  1. Install a firewall. Get a solid hosting provider, and they should be able to do this for you.
  2. Be careful with your passwords. Don’t use vendor-supplied passwords, and don’t use “password123” or your dog’s name. You catch my drift.
  3. Protect cardholder data. Getting technical pretty quickly here, but you’re here because you’re smart! Ensure the stored data is fully encrypted, and be sure the encryption keys are protected. There are cases where the encryption keys are laying around, or are in a spreadsheet—that’s not protected. Also, ensure the cardholder data isn’t laying around in a spreadsheet somewhere or on physical paper. This requirement item also requires a flowchart of cardholder data.
  4. Protect how cardholder data is transmitted. Before, we were talking about stored data. This item is all about protecting how the data is transmitted.
  5. Say no to the viruses! Ensure you have anti-virus software on any system and application that touches cardholder data (phones, tablets, computers, servers, etc.).
  6. Be current. Many, many breaches are due to outdated software installed on your machines or server. Ensure you’re constantly on the latest, most stable versions.
  7. Be choosy with who gets access. Not everybody needs access to your sensitive data. Be particular with who gets access to what.
  8. Be a fortress with your usernames and passwords.
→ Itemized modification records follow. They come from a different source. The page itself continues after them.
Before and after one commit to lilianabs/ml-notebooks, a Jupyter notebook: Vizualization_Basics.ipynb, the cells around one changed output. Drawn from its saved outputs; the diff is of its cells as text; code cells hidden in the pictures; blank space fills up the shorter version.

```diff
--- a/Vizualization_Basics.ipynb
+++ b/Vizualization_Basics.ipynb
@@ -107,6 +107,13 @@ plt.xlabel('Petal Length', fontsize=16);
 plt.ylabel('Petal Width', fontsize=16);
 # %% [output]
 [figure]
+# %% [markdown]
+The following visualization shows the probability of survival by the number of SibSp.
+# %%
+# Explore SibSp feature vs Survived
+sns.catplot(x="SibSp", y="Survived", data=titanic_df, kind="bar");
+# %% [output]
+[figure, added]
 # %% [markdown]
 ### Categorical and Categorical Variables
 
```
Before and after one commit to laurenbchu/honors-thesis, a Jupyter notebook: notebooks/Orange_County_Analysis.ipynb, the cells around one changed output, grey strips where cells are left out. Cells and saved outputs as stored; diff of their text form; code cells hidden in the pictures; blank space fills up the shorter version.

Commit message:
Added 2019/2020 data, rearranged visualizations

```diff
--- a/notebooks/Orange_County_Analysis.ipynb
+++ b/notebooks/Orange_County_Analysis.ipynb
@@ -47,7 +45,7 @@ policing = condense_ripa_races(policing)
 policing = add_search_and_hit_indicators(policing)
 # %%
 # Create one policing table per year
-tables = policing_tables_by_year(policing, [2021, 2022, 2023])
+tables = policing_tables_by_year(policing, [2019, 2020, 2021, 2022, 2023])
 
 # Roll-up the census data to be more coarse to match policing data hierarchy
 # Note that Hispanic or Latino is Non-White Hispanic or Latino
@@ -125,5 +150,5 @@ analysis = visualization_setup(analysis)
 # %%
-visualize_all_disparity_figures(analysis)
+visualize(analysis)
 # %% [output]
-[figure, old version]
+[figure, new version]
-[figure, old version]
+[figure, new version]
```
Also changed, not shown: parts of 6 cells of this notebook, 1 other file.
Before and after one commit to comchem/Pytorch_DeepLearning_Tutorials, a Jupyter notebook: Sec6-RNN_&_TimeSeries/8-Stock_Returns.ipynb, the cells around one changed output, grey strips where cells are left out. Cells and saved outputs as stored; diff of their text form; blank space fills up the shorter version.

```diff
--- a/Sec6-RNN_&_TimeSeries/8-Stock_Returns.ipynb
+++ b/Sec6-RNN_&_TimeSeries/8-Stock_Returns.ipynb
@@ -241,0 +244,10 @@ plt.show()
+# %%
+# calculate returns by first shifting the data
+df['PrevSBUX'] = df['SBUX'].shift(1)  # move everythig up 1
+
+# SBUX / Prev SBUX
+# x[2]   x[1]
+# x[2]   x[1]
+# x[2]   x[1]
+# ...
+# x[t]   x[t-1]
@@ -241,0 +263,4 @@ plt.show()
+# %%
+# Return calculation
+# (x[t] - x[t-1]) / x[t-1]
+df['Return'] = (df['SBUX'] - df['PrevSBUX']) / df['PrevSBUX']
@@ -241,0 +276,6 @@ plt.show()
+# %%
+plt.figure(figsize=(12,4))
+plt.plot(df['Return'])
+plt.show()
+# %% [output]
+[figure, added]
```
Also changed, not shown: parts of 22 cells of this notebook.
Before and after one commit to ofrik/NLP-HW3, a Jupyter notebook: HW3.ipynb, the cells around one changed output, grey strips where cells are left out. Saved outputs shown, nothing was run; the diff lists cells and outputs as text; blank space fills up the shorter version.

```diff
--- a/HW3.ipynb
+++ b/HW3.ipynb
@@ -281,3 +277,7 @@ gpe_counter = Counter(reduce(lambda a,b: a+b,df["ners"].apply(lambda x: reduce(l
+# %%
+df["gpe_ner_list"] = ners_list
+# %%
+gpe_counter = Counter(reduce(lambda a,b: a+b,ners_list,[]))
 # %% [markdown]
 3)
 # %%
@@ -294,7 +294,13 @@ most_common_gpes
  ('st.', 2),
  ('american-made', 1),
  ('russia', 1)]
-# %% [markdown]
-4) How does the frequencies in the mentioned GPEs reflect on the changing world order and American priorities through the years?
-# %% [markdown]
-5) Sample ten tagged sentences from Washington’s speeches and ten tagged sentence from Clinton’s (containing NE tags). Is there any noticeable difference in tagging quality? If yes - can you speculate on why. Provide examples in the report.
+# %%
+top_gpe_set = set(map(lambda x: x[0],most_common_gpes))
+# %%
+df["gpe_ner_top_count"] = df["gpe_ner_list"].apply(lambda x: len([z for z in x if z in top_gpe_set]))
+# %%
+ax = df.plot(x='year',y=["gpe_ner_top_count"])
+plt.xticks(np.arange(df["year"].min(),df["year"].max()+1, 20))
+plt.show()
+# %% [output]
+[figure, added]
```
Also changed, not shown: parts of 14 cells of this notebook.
Ensure you have a solid policy for usernames/ passwords, and have logic in place to disallow usernames/ passwords that aren’t secure. Set password lockouts (such as “You’ve entered your password incorrectly 3 times, therefore I’m not letting you in”), as well as enabling multi-factor authentication (your password in addition to something only you have, such as your fingerprint or a hardware token).
  9. Your physical space must also be a fortress. Having all of the above in place is for naught if someone can walk into your office and change everything.
  10. Monitor all access to the data. Keep detailed logging of who’s accessing what information, as well as how and where they’re accessing it.
  11. Regularly test. How often does your technology seem to break for no reason? For a secure environment, regular testing controls are imperative.
  12. Have a policy. All of this is confusing, and your staff will find it equally confusing. Ensure you have a policy in place that clearly addresses security standards and procedures.

Limiting your PCI compliance scope

As you have deduced, SAQ-EP is a massive task and one that can consume energy, resources, and budget. If you’re completely overwhelmed by everything that’s needed to be accomplished to be fully compliant in this, consider what’s needed to move from SAQ-EP to SAQ-A.

In conclusion

I’m not a PCI Compliance specialist, just someone who knows enough to raise awareness on this important topic. For a comprehensive overview, please head over to the PCI Security Standards Council site.

Becoming PCI compliant is imperative, especially as more organizations’ data practices are under increased scrutiny. While all of this sounds extremely technical, PCI compliance is not just an IT function. Instead, it involves buy-in from your entire organization and support from the top.

Go forth, good people, and take these steps to ensure a better, more secure web!